For this exercise, write each entry below out precisely and omit the pictures.

Data excerpts:
+ + + + + + +
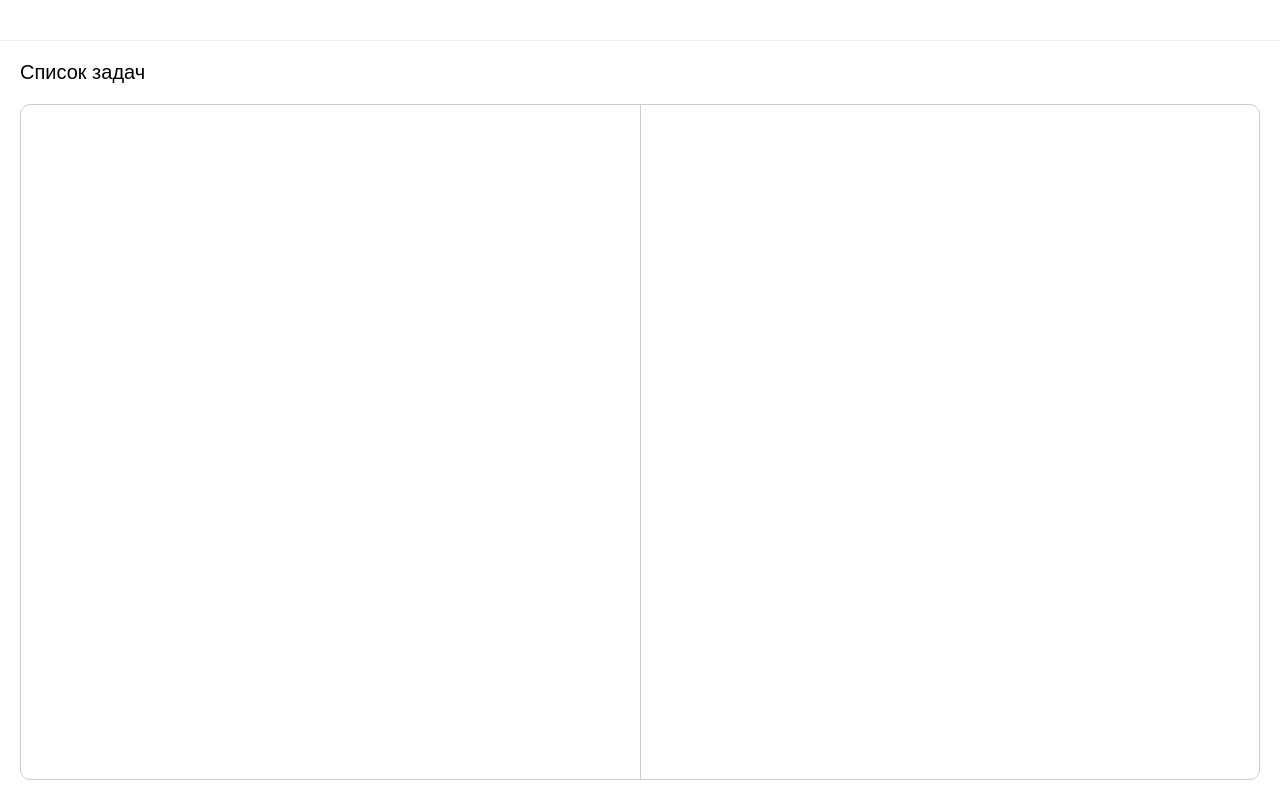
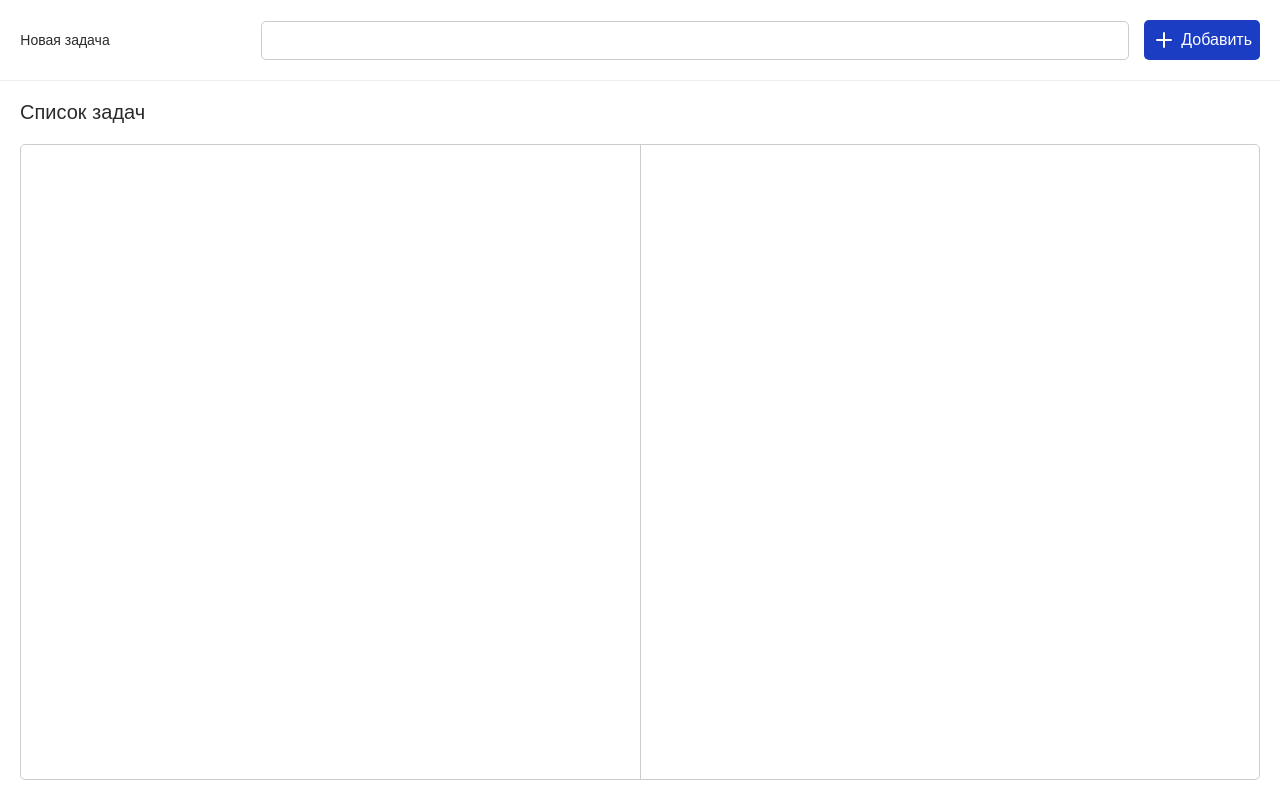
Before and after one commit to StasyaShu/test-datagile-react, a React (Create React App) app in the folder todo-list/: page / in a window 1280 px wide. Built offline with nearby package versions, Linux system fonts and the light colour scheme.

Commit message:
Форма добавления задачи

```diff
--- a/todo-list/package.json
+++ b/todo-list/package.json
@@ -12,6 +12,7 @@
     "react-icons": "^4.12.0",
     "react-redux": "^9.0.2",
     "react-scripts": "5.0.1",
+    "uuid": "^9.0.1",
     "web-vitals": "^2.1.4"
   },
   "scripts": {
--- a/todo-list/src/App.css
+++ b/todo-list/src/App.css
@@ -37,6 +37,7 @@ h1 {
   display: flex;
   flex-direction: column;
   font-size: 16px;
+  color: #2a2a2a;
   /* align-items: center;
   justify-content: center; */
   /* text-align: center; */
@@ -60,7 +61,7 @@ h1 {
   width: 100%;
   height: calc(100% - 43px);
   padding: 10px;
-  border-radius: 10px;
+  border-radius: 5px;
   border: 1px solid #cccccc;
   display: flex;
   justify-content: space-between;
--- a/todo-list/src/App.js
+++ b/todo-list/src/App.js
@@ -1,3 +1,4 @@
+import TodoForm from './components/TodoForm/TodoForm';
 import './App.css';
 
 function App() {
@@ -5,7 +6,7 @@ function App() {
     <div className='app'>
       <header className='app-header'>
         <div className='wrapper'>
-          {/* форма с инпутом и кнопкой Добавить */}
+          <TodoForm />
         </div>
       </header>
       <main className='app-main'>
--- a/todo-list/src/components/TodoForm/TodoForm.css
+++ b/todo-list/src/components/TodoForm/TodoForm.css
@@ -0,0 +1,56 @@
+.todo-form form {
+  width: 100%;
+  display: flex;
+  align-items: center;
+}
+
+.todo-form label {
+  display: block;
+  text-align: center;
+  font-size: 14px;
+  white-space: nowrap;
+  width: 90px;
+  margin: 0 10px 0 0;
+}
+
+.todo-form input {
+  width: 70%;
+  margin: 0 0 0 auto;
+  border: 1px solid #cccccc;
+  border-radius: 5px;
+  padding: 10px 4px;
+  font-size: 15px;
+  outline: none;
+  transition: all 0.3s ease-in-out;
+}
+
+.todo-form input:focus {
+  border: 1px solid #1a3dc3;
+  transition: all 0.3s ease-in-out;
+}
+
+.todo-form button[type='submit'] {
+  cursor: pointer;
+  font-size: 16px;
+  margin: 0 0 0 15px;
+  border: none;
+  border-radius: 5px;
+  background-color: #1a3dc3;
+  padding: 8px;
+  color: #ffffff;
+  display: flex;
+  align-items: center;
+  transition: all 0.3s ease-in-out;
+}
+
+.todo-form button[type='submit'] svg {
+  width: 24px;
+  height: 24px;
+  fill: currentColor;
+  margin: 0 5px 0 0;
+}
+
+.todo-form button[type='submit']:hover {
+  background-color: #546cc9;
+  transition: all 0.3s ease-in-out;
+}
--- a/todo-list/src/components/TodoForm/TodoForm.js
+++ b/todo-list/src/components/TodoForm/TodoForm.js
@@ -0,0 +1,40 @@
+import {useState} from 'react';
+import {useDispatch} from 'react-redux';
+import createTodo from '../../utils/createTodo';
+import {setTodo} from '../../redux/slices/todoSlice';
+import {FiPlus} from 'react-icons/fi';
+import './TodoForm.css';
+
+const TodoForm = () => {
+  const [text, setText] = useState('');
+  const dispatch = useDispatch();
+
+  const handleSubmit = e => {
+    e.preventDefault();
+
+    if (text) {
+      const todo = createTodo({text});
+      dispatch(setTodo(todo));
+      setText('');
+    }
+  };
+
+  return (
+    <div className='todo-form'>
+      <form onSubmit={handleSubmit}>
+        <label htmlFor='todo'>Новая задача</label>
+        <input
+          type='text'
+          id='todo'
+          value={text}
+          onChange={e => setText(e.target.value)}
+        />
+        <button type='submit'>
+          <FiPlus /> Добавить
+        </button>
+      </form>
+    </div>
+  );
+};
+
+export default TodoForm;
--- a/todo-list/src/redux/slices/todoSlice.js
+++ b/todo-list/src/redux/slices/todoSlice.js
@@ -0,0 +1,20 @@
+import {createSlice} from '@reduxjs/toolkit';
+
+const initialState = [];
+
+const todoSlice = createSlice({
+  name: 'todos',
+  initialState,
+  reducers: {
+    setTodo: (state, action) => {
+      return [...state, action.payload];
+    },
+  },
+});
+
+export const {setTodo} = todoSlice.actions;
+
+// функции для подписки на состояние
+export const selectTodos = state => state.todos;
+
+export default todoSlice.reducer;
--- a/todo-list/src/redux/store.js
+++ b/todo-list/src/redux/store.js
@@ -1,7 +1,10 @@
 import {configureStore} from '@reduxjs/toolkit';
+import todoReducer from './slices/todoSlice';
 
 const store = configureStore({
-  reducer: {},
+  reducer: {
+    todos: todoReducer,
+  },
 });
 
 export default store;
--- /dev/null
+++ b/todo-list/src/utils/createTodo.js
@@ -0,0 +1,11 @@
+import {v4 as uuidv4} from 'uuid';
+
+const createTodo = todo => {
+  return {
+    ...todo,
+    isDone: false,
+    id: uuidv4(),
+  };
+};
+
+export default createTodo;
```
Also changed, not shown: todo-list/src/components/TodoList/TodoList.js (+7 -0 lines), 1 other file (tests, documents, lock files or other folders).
+ + + + + + +
▶ Response to the task:
Before and after one commit to StasyaShu/test-datagile-react, a React (Create React App) app in the folder todo-list/: page / in a window 1280 px wide. Built offline with nearby package versions, Linux system fonts and the light colour scheme.

Commit message:
Форма добавления задачи

```diff
--- a/todo-list/package.json
+++ b/todo-list/package.json
@@ -12,6 +12,7 @@
     "react-icons": "^4.12.0",
     "react-redux": "^9.0.2",
     "react-scripts": "5.0.1",
+    "uuid": "^9.0.1",
     "web-vitals": "^2.1.4"
   },
   "scripts": {
--- a/todo-list/src/App.css
+++ b/todo-list/src/App.css
@@ -37,6 +37,7 @@ h1 {
   display: flex;
   flex-direction: column;
   font-size: 16px;
+  color: #2a2a2a;
   /* align-items: center;
   justify-content: center; */
   /* text-align: center; */
@@ -60,7 +61,7 @@ h1 {
   width: 100%;
   height: calc(100% - 43px);
   padding: 10px;
-  border-radius: 10px;
+  border-radius: 5px;
   border: 1px solid #cccccc;
   display: flex;
   justify-content: space-between;
--- a/todo-list/src/App.js
+++ b/todo-list/src/App.js
@@ -1,3 +1,4 @@
+import TodoForm from './components/TodoForm/TodoForm';
 import './App.css';
 
 function App() {
@@ -5,7 +6,7 @@ function App() {
     <div className='app'>
       <header className='app-header'>
         <div className='wrapper'>
-          {/* форма с инпутом и кнопкой Добавить */}
+          <TodoForm />
         </div>
       </header>
       <main className='app-main'>
--- a/todo-list/src/components/TodoForm/TodoForm.css
+++ b/todo-list/src/components/TodoForm/TodoForm.css
@@ -0,0 +1,56 @@
+.todo-form form {
+  width: 100%;
+  display: flex;
+  align-items: center;
+}
+
+.todo-form label {
+  display: block;
+  text-align: center;
+  font-size: 14px;
+  white-space: nowrap;
+  width: 90px;
+  margin: 0 10px 0 0;
+}
+
+.todo-form input {
+  width: 70%;
+  margin: 0 0 0 auto;
+  border: 1px solid #cccccc;
+  border-radius: 5px;
+  padding: 10px 4px;
+  font-size: 15px;
+  outline: none;
+  transition: all 0.3s ease-in-out;
+}
+
+.todo-form input:focus {
+  border: 1px solid #1a3dc3;
+  transition: all 0.3s ease-in-out;
+}
+
+.todo-form button[type='submit'] {
+  cursor: pointer;
+  font-size: 16px;
+  margin: 0 0 0 15px;
+  border: none;
+  border-radius: 5px;
+  background-color: #1a3dc3;
+  padding: 8px;
+  color: #ffffff;
+  display: flex;
+  align-items: center;
+  transition: all 0.3s ease-in-out;
+}
+
+.todo-form button[type='submit'] svg {
+  width: 24px;
+  height: 24px;
+  fill: currentColor;
+  margin: 0 5px 0 0;
+}
+
+.todo-form button[type='submit']:hover {
+  background-color: #546cc9;
+  transition: all 0.3s ease-in-out;
+}
--- a/todo-list/src/components/TodoForm/TodoForm.js
+++ b/todo-list/src/components/TodoForm/TodoForm.js
@@ -0,0 +1,40 @@
+import {useState} from 'react';
+import {useDispatch} from 'react-redux';
+import createTodo from '../../utils/createTodo';
+import {setTodo} from '../../redux/slices/todoSlice';
+import {FiPlus} from 'react-icons/fi';
+import './TodoForm.css';
+
+const TodoForm = () => {
+  const [text, setText] = useState('');
+  const dispatch = useDispatch();
+
+  const handleSubmit = e => {
+    e.preventDefault();
+
+    if (text) {
+      const todo = createTodo({text});
+      dispatch(setTodo(todo));
+      setText('');
+    }
+  };
+
+  return (
+    <div className='todo-form'>
+      <form onSubmit={handleSubmit}>
+        <label htmlFor='todo'>Новая задача</label>
+        <input
+          type='text'
+          id='todo'
+          value={text}
+          onChange={e => setText(e.target.value)}
+        />
+        <button type='submit'>
+          <FiPlus /> Добавить
+        </button>
+      </form>
+    </div>
+  );
+};
+
+export default TodoForm;
--- a/todo-list/src/redux/slices/todoSlice.js
+++ b/todo-list/src/redux/slices/todoSlice.js
@@ -0,0 +1,20 @@
+import {createSlice} from '@reduxjs/toolkit';
+
+const initialState = [];
+
+const todoSlice = createSlice({
+  name: 'todos',
+  initialState,
+  reducers: {
+    setTodo: (state, action) => {
+      return [...state, action.payload];
+    },
+  },
+});
+
+export const {setTodo} = todoSlice.actions;
+
+// функции для подписки на состояние
+export const selectTodos = state => state.todos;
+
+export default todoSlice.reducer;
--- a/todo-list/src/redux/store.js
+++ b/todo-list/src/redux/store.js
@@ -1,7 +1,10 @@
 import {configureStore} from '@reduxjs/toolkit';
+import todoReducer from './slices/todoSlice';
 
 const store = configureStore({
-  reducer: {},
+  reducer: {
+    todos: todoReducer,
+  },
 });
 
 export default store;
--- /dev/null
+++ b/todo-list/src/utils/createTodo.js
@@ -0,0 +1,11 @@
+import {v4 as uuidv4} from 'uuid';
+
+const createTodo = todo => {
+  return {
+    ...todo,
+    isDone: false,
+    id: uuidv4(),
+  };
+};
+
+export default createTodo;
```
Also changed, not shown: todo-list/src/components/TodoList/TodoList.js (+7 -0 lines), 1 other file (tests, documents, lock files or other folders).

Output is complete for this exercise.